HOLIDAY SAFETY AND OTHER DECEMBER GARDENING
By Dr. Leonard Perry
Extension Greenhouse and Nursery Crops Specialist
University of Vermont
December brings family and friends together
to celebrate the holidays. Make sure you have a safe
season by taking a few precautions before your guests
For starters, take care with holiday decorations,
especially if your guest list includes young children
or pets. Although poinsettias have proven not to be
poisonous, they may cause internal upset if ingested.
Contact with the sap may result in a skin rash. Other
Yuletide plants like holly and mistletoe do have toxic
properties, however, and consumption can lead to mild
to acute stomach and intestinal disorders, so place
these out of reach.
If you have a Christmas tree, anchor it
to something sturdy like the wall or moldings with screw
hooks and wire or fishing line to prevent disaster should
a frightened cat or curious child attempt to climb it.
Use a stand with a flat, broad base for extra stability.
Hang favorite ornaments and breakables near the top
of the tree along with dried flowers, pinecones, and
wood ornaments that dogs and toddlers might find appealing.
A fresh tree can drink up to a quart of
water a day–often more the first few days–so be sure
to keep the stand filled to prevent the tree from drying
out. Adding a tree preservative to the water will help.
Place your tree away from heat sources like fireplaces
and radiators, and make sure light cords aren’t cracked
or frayed, a safety hazard.
If you ordered a floral centerpiece, or
received one from a thoughtful guest, add water as soon
as it arrives. The florist foam which holds the flowers
in place needs to be kept very wet or else it will draw
moisture from the flowers and hasten wilting.
Don’t just feel the foam block. Check
the water level in the container, too. If possible,
submerge the container and foam block in a sink full
of water for an hour or so to get it thoroughly wet
if not already so. Then check the water level daily
and add water as needed.
If you receive cut flowers, use a sharp
knife to recut the stems to allow better water absorption.
Place the flowers into a container of 100-degree F water
for 30 minutes. This is particularly important for roses,
which may not open fully without this warm water treatment.
(The water won’t stay at this temperature, of course,
but the initial boost of warm water will help the flowers
Arrange the flowers in a vase of cool
water with floral preservative. To extend the life of
the flowers add fresh water to the vase daily as needed
and change the water every three days, recutting the
stems as before. Place the arrangement in a cool spot
Outdoors, keep your walkways safe for
visitors by using kitty litter, sand, or environmentally
safe salt to melt ice and early season snows.

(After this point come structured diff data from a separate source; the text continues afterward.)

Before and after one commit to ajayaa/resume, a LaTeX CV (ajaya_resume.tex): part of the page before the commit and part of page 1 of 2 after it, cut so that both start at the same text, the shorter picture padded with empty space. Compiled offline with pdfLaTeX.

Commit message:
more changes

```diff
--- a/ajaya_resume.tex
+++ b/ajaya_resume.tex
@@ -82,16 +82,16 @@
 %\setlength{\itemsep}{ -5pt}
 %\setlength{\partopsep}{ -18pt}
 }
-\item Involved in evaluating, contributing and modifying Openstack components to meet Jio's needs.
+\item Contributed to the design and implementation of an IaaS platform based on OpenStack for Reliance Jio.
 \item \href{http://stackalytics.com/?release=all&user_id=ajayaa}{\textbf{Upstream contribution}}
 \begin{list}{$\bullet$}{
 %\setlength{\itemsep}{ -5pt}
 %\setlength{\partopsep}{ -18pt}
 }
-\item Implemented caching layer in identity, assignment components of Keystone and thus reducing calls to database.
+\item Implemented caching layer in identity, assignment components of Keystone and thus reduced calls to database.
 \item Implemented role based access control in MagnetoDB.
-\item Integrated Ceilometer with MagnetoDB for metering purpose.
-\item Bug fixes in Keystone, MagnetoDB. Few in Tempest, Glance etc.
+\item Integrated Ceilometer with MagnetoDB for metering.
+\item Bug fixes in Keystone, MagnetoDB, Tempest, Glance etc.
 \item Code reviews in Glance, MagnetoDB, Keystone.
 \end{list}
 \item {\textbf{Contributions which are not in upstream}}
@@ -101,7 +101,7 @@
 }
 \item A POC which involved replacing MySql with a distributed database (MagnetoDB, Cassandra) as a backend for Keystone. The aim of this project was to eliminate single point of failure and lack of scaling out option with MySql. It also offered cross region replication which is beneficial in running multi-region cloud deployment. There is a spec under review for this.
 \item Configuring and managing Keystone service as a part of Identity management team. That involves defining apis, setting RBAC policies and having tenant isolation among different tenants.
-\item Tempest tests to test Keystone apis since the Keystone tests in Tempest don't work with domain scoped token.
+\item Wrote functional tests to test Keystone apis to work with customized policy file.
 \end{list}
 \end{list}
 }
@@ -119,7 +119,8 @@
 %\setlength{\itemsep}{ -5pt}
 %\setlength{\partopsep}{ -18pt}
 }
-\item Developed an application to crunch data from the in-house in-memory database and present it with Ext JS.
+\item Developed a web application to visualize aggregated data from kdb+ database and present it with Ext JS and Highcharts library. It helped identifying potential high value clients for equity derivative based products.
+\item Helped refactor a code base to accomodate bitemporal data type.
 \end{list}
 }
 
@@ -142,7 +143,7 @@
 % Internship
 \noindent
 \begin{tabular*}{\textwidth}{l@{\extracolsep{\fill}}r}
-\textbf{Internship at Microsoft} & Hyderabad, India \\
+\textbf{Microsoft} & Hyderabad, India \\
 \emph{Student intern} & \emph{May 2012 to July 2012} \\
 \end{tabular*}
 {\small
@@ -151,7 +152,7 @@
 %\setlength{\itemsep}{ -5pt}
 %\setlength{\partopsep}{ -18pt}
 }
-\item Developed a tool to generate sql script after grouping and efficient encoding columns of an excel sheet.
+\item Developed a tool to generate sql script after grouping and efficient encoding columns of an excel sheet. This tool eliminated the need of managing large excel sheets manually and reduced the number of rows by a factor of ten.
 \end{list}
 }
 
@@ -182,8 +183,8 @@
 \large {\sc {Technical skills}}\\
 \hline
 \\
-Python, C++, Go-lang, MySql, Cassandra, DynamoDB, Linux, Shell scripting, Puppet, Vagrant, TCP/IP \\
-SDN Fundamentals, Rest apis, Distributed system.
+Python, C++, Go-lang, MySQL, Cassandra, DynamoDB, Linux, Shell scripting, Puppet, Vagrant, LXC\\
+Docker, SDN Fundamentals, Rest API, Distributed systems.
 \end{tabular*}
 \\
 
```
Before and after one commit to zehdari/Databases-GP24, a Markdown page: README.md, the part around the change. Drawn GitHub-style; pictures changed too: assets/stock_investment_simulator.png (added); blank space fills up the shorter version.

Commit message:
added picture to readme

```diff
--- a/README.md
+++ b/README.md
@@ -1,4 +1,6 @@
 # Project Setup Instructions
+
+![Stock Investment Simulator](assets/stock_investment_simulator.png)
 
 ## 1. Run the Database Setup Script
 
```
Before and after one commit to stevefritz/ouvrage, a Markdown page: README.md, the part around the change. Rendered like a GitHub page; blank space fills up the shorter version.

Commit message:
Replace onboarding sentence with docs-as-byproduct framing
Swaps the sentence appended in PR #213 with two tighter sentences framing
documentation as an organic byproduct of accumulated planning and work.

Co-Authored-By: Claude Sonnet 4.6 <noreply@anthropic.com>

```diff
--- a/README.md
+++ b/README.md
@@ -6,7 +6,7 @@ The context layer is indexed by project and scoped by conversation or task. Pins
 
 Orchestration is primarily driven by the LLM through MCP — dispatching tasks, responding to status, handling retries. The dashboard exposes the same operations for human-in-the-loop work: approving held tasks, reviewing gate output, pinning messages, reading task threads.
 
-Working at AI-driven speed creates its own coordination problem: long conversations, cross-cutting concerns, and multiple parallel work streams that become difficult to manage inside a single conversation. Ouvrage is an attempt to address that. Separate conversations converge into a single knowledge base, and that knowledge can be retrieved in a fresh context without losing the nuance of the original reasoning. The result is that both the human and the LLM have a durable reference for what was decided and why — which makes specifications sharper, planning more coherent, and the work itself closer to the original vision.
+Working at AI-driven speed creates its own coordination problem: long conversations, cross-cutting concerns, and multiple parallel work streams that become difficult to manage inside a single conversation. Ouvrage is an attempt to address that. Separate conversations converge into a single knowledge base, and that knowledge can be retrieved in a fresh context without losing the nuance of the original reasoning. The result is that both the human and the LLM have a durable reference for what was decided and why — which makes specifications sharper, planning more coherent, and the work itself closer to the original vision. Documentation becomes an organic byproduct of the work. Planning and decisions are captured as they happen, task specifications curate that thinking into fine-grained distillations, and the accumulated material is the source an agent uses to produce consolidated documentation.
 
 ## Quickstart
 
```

Place
wooden teepees over shrubs and other foundation plantings
to prevent snow falling off the roof from crushing these
Going away for the holidays? If you can’t
find a plant sitter, then check your local garden center
for an auto watering device, which will provide your
plants with water while you are away. These also are
available online and through mail order.
Other activities for December: plant a
windowsill herb garden; start a worm farm with your
kids to help turn kitchen scraps into compost; sign
up for the Vermont Extension Master Gardener training
course, which begins in February 2002 (802-656-9562
or e-mail: master.gardener@ uvm.edu).